Meet Margaret Barner Trachta, who just celebrated her 104th birthday. She is my mother-in-love, as I prefer to call that relationship. She has had an amazing life. And though she's limited, she's still luminous at 104.
And so I wonder, if you were to live that long, is there a way to predict how you'd be?
Margaret grew up in Plentywood, Montana on a wheat farm, and then taught in the one-room schoolhouse there. That tells you something about the self-reliance and practicality that are woven into her nature.
When she fell in love with Stanley Trachta, he was headed into the military, so she waited--engaged for four years. That tells you something about how she knows what she wants and is willing to wait for it.
She and Stan were stationed in Pearl Harbor when the Japanese attacked. There are many stories about Stan, of course, but one about Margaret is that she took her baby daughter, Mary and hid in the sugar cane fields in case there was to be an invasion by land. The woman is brave. And resourceful.
Stan was a career Marine, so they moved every year. Marg had to pack everything up and move her two children into new schools. She is an incredibly hard worker. When they settled in Tucson and bought the Rocking X Ranch (which we own today), they turned it into a summer camp. Marg also worked for the Girl Scouts. She has always given to children. And never was afraid to chase a bear out of the front yard, banging on a frying pan.
Fast forward to her 100th birthday. She was healthy then, and planned a party for over 100 of her friends (all younger than she, of course.) Dressed in a snazzy new suit and sparkly earrings, she worked the room, greeting everyone by name. She always had an incredible warmth, and everyone who knows her loves her.
Marg had a stroke the next year, and so life is limited now. She can't communicate well, except non-verbally. She gazes into your eyes and smiles; I try not to break the stare. She makes her wants known, and has a temper. Her devoted daughter Mary, who takes care of her at home (with lots of help, of course) has to maintain a sense of humor. Her adult grandchildren (along with her great grandchildren) come to visit. On her birthday, she was surrounded by flowers.

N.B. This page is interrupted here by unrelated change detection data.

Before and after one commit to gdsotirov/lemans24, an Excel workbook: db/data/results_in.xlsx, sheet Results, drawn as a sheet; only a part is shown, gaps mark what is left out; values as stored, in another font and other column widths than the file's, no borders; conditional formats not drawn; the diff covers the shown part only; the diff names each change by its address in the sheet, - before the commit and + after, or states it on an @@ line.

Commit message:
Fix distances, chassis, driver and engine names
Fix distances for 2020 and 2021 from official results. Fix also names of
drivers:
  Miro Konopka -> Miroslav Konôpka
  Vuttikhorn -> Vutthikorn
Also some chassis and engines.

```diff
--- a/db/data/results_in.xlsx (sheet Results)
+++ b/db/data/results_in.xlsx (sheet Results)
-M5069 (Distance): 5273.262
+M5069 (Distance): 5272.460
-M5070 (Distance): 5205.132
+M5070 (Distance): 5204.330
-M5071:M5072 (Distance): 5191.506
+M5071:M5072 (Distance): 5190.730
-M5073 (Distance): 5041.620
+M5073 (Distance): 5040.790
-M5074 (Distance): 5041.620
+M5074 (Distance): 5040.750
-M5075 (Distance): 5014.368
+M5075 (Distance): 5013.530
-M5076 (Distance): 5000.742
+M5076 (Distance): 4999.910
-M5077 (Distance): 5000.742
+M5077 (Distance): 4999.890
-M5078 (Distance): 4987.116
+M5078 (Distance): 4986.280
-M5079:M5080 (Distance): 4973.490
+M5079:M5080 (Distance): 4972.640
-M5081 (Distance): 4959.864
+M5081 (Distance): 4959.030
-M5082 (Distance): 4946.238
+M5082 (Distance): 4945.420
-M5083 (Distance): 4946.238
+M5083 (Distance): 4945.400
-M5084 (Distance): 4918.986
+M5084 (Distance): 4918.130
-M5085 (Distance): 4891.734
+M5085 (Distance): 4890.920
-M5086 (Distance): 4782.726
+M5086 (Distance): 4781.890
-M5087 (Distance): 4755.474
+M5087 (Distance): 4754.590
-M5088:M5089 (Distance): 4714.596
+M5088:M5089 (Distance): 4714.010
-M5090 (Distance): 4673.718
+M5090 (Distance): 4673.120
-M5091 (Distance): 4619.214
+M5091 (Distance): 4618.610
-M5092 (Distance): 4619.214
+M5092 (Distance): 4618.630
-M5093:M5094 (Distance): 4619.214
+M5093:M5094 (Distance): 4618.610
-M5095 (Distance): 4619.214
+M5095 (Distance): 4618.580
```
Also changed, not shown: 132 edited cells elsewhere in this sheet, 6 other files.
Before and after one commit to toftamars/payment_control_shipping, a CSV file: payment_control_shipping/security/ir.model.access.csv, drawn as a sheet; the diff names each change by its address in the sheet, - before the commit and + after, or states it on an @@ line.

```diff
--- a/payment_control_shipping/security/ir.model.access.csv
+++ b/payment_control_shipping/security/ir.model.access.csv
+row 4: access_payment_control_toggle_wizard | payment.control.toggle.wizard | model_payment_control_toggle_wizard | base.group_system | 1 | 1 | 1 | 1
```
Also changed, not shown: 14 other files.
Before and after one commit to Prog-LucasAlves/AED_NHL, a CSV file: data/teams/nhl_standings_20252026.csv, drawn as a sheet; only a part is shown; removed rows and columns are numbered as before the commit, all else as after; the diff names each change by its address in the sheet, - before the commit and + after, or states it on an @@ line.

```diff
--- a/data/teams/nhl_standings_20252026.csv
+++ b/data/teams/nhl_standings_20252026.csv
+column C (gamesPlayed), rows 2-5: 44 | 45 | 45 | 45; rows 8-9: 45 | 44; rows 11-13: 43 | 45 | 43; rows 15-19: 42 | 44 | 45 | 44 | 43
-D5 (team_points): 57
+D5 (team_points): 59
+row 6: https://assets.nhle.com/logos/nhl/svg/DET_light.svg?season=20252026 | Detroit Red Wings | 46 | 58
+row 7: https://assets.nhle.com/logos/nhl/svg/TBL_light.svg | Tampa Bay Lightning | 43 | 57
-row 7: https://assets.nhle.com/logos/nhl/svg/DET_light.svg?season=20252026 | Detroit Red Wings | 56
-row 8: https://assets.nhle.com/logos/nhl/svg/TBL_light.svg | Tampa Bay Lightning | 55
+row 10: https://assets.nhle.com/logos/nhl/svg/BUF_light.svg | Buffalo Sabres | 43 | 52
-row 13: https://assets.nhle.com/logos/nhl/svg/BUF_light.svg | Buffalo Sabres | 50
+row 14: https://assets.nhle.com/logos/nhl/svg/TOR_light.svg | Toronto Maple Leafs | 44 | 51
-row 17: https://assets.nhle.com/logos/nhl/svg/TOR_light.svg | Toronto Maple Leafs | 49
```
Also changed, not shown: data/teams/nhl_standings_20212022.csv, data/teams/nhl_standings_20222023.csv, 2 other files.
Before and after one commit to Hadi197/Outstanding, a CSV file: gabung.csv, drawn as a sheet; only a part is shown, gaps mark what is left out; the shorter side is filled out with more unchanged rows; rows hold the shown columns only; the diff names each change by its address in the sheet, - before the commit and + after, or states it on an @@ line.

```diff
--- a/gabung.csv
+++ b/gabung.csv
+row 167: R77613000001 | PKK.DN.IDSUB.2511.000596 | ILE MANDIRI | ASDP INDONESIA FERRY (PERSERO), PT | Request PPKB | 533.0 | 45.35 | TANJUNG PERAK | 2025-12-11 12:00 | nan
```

Of course the brain and body change at this advanced age, but I think the fundamental qualities that she polished and strengthened during the last 104 years are still intact. She's still self-reliant, even while being dependent on others. She still knows what she wants and will stubbornly wait for it. She is still brave. And still, in her way, resourceful. She still loves children and is excited when they come to visit. She still has an incredible warmth, and all her caretakers and fans love her.
Clearly, what we love now is not what she does, because she can't do much. We love what she is. We love her spirit.
Don't you hope that however many years you'll be alive, you'll still exhibit the spirit, the qualities that you're working so hard to develop now? After all, it is that spirit that still lingers like a perfume, even after our loved ones leave their bodies and move on. It's what we are. It's our essence. I think that's really about all we need to remember.